Andersen notes that for artists who don’t get a lot of radio play, “live music is vital.” And more than that, he says, “I think it’s a basic connection, to be part of that energy going on. I just wish everyone could come to a live show. It’s the best way to hear
music for sure.”
And with Matt Andersen and the Mellotones Live at Olympic Hall, they can.
Erin Costelo is a throwback; a songwriter that brings to mind the ‘golden age’ of music. Her fifth full-length album, SWEET MARIE, out November 2, 2018 on Compass Records, is 10-song collection recorded in 10 days in a timber-frame home on the ocean in Little Harbour, Nova Scotia. The album was brought to life in January amidst Canadian winter storms and pounding surf of the east coast. Produced by Costelo herself, SWEET MARIE finds the native Nova Scotian looking at a world and an industry that pushed her to the edge of ending her musical career – and finds her pushing back. Pulsing with a confident and cathartic energy, her incredible voice, drawing comparisons to such icons as Nina Simone and Carole King, soars even as her songs dive deep. Although she wears many influences on her sleeve, Costelo is unquestionably herself, a singular artist of maturity and importance; a maverick, unfetterd by trend, fashion or industry ‘pathway.’

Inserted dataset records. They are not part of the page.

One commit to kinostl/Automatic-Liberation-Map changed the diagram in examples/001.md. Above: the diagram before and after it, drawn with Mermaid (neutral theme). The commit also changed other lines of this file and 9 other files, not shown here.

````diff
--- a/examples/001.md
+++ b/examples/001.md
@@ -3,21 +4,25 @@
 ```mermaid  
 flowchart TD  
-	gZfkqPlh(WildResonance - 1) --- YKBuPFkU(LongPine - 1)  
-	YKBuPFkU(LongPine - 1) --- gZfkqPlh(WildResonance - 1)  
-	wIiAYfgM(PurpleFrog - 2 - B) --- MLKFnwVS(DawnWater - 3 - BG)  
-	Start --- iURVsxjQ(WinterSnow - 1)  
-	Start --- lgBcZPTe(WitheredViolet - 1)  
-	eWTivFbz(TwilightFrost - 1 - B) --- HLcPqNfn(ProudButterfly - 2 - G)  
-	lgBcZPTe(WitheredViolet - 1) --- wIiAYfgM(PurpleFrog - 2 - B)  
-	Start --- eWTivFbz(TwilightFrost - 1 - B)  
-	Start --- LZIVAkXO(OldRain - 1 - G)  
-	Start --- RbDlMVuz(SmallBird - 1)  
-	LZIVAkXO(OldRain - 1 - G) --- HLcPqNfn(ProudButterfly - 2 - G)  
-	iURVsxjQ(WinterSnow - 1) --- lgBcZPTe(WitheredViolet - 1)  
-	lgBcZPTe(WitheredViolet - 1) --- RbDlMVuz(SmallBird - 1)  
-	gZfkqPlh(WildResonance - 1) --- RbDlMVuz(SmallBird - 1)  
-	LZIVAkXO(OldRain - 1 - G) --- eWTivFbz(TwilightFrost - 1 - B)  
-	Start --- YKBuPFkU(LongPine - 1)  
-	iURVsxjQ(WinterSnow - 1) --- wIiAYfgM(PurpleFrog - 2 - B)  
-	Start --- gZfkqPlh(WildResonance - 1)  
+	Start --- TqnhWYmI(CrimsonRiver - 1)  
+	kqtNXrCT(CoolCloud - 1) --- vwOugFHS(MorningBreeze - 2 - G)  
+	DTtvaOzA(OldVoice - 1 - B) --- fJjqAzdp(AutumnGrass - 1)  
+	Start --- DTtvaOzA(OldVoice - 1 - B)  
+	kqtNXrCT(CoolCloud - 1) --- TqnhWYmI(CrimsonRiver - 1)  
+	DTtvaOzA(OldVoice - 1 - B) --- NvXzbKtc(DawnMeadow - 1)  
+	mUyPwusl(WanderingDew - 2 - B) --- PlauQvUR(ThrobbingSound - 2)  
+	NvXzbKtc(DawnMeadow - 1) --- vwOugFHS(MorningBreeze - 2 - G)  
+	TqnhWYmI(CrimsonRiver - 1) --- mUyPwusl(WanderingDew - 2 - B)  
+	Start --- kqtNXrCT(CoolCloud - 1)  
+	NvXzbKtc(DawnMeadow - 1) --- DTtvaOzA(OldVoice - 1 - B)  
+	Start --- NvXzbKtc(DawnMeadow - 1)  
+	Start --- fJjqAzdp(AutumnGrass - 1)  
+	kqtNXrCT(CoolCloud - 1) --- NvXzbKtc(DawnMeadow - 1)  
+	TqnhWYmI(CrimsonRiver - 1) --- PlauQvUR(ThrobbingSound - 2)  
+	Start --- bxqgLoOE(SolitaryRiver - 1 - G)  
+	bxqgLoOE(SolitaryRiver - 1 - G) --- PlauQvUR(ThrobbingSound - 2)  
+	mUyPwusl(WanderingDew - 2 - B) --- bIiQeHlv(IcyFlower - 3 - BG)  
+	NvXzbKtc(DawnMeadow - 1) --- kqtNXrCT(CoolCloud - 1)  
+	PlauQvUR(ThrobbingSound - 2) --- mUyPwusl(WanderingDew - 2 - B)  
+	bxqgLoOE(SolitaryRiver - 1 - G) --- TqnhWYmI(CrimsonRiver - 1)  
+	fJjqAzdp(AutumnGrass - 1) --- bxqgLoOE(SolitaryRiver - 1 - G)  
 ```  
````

She demonstrates this in the new ‘SWEET MARIE’ documentary, directed by Juno-award winning songwriter-turned-filmmaker Amelia Curran. The studio documentary is a long-standing tradition. It allows the audience to study the engine of the music they love – pry open the casing, and view the bones. What is particularly enticing, and what makes Erin Costelo a great subject for the studio documentary, are her skills as a producer. This isn’t simply tapping a microphone and slogging through fifty takes; every note from under each performer is a considered move. How it floats through the studio environment and is engineered and conditioned out the other side to its audience is a rodeo of painstaking precision and delight.
Costelo has assembled an ace group of Canadian players for the album, including Glenn Milchem on drums (Blue Rodeo), Anna Ruddick on bass (Randy Bachman), Leith Fleming-Smith on organ (Matt Mays, Hawksley Workman) and her long-time partner, Clive MacNutt, on guitar. Taking inspiration from sources as varied as Ryan Adams and Randy Newman, Costelo delivers a genre-defying batch of songs that sound at once timeless, timely and completely fresh.
Her 2016 release, DOWN BELOW, THE STATUS QUO, was nominated for a total of 12 awards in her home on the East Coast of Canada including a
win for Solo Recording of the Year and Producer of the Year, making her the first woman to receive the prestigious award. Costelo has had the opportunity to open for acts such as Mavis Staples, Dr. John, Bettye Lavette and with Levon Helm’s Midnight Ramble Band and will be starting an extensive North American tour on October 19th in Toronto.